Supplied material →
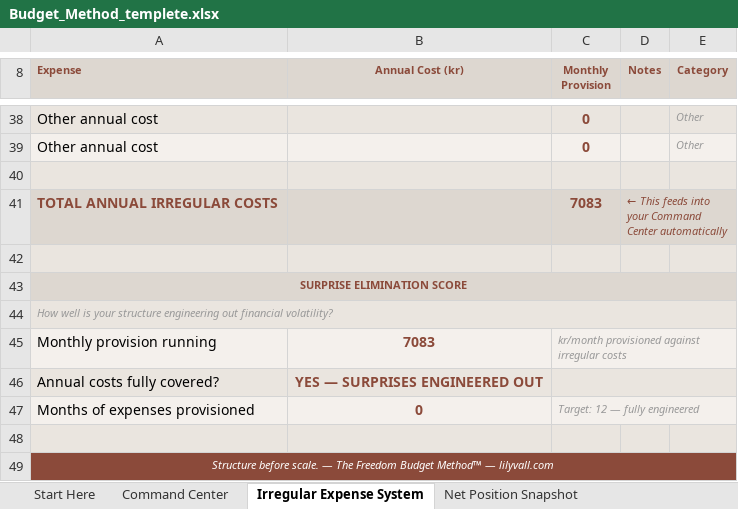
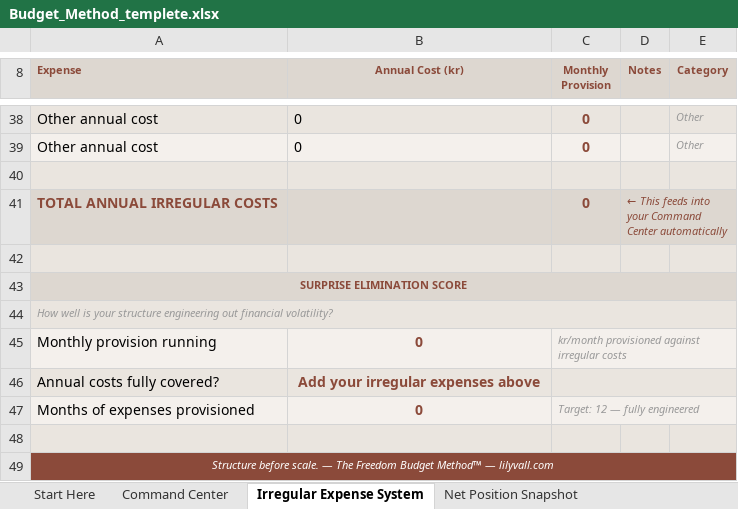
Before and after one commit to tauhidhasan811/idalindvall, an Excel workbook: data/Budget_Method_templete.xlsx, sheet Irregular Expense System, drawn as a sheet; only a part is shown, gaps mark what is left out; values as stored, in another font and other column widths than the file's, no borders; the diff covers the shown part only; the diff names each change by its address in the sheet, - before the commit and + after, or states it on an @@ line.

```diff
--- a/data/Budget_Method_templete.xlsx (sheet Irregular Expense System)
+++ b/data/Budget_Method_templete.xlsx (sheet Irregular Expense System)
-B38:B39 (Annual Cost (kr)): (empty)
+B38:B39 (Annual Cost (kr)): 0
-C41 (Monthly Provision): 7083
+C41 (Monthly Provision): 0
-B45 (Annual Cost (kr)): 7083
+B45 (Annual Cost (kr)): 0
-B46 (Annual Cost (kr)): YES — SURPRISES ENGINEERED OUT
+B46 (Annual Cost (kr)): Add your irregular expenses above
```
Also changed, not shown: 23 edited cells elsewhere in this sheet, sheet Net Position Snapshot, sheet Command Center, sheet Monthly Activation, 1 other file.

...

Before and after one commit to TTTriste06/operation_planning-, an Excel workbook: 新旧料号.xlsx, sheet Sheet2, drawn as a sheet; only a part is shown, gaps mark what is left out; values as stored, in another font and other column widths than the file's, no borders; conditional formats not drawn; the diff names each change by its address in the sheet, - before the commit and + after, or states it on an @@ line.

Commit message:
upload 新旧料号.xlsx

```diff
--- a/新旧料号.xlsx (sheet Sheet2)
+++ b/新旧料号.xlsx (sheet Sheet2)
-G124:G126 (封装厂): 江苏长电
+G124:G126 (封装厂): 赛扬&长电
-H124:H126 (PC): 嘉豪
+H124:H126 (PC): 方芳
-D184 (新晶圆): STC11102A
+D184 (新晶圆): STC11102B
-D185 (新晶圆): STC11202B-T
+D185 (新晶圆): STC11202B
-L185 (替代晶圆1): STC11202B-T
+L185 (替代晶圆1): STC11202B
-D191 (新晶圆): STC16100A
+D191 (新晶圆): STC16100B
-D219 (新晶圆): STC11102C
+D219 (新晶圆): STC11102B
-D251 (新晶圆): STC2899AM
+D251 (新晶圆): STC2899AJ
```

---

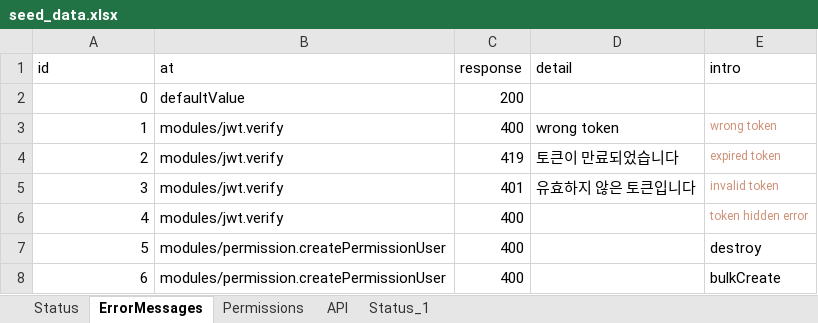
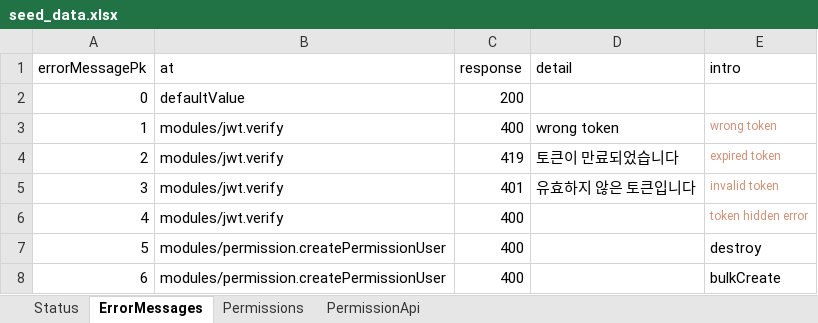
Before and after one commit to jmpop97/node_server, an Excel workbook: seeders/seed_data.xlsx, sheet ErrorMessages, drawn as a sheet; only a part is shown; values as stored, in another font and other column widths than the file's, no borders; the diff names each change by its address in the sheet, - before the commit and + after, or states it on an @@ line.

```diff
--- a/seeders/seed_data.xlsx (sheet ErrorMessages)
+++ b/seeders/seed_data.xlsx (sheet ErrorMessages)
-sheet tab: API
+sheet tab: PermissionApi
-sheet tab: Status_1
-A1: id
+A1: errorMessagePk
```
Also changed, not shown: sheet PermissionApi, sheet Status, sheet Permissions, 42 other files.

Work item → Please filter the entries above down to the lines holding "Annual" and copy them.

Solution for this task →
-B38:B39 (Annual Cost (kr)): (empty)
+B38:B39 (Annual Cost (kr)): 0
-B45 (Annual Cost (kr)): 7083
+B45 (Annual Cost (kr)): 0
-B46 (Annual Cost (kr)): YES — SURPRISES ENGINEERED OUT
+B46 (Annual Cost (kr)): Add your irregular expenses above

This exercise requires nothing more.